“The economic section of Rouhani’s team is the weakest part of the government,” Mohammad Reza Behzadian, a former head of the chamber of commerce, said according to AFP. “Everyone knows this, but he never changed his direction because they are his allies.”
111 parliamentary members reportedly voted in favor of Rabiei remaining in office.
According to the Associated Press, Critics of Rabiei, who has been in office since 2013, say he failed to properly manage the ministry’s affiliated companies, producing fewer jobs than expected. Unemployment has gone up to at least 12.5 percent in Iran, and the currency hit a second record low last month, surpassing 100,000 rials per one U.S. dollar.
On Monday the United State reimposed the first wave of economic sanctions on Iran, targeting the nation’s automotive sector, gold, and other key metals.
A second set of sanctions are set to hit Iran on November 4. Those sanctions will target Iran’s oil exports. President Donald Trump said that nations that continue to import Iranian oil after the deadline could face sanctions.
On August 5, Iranian authorities detained seven people including a former deputy central bank governor and five foreign exchange dealers for alleged economic crimes.
On May 8, Trump officially withdrew the United States from the Joint Comprehensive Plan of Action (JCPOA), of Iran nuclear deal, which snapped sanctions that were eased under former President Barack Obama back into place.
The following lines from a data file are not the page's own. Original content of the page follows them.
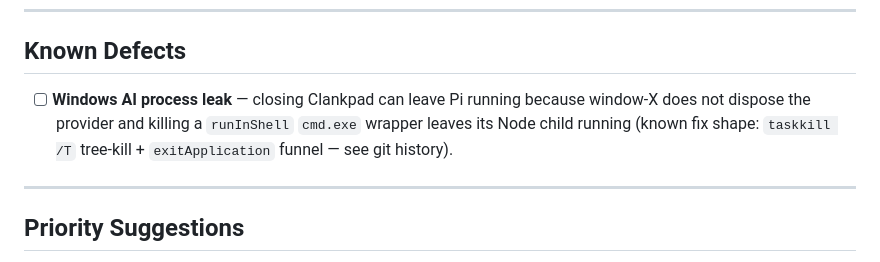
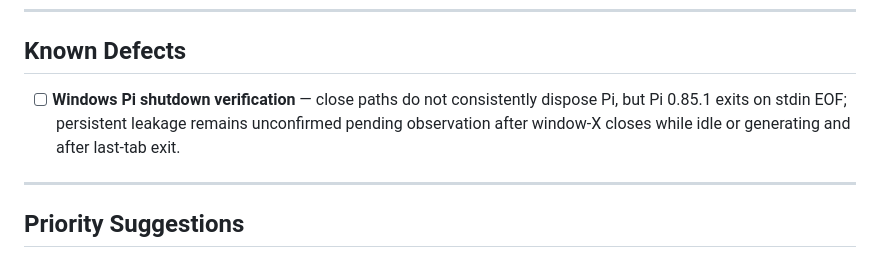
Before and after one commit to alvivar/clankpad, a Markdown page: FEATURES.md, the part around the change. Rendered like a GitHub page.

Commit message:
docs: clarify pending Pi shutdown verification

```diff
--- a/FEATURES.md
+++ b/FEATURES.md
@@ -125,7 +125,7 @@ A lightweight settings system to back the features above.
 
 ## Known Defects
 
-- [ ] **Windows AI process leak** — closing Clankpad can leave Pi running because window-X does not dispose the provider and killing a `runInShell` `cmd.exe` wrapper leaves its Node child running (known fix shape: `taskkill /T` tree-kill + `exitApplication` funnel — see git history).
+- [ ] **Windows Pi shutdown verification** — close paths do not consistently dispose Pi, but Pi 0.85.1 exits on stdin EOF; persistent leakage remains unconfirmed pending observation after window-X closes while idle or generating and after last-tab exit.
 
 ---
 
```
In an interview with Iran’s state-run Tasnim News agency that was published on Sunday, Majid Takht Ravanchi, deputy director for political affairs at Iran’s presidential office, called for the European Union to take immediate action against U.S. sanctions.
“We would not hold negotiations for (another round of) negotiations, not with Europeans and not with any other side,” Ravanchi reportedly said. “We want our negotiations to be purposeful and fruitful.”
President Trump has stated that he is ready and willing to meet with President Rouhani with “no preconditions.”
After rejecting the meeting invite, Rouhani issued a challenge to Trump on Monday, saying the Islamic Republic would welcome talks with the United States “right now.”
“I don’t have preconditions,” Rouhani said in an interview aired on Iran’s state-run television. “If the US government is willing, let’s start right now. If there is sincerity, Iran has always welcomed dialogue and negotiations.”
Trump’s national security adviser John Bolton dismissed Rouhani’s statement as possible “propaganda” in an interview with CNN’s Jake Tapper.
“Let’s see what really comes of it, or whether it’s just more propaganda,” Bolton said. “If the Iranians are really willing to come and talk about all of their malign behavior in the region and around the world, I think they’d find the President willing to do it.”
Bolton noted that Trump has been “consistent” in saying he is willing to meet and negotiate with both North Korea and Iran.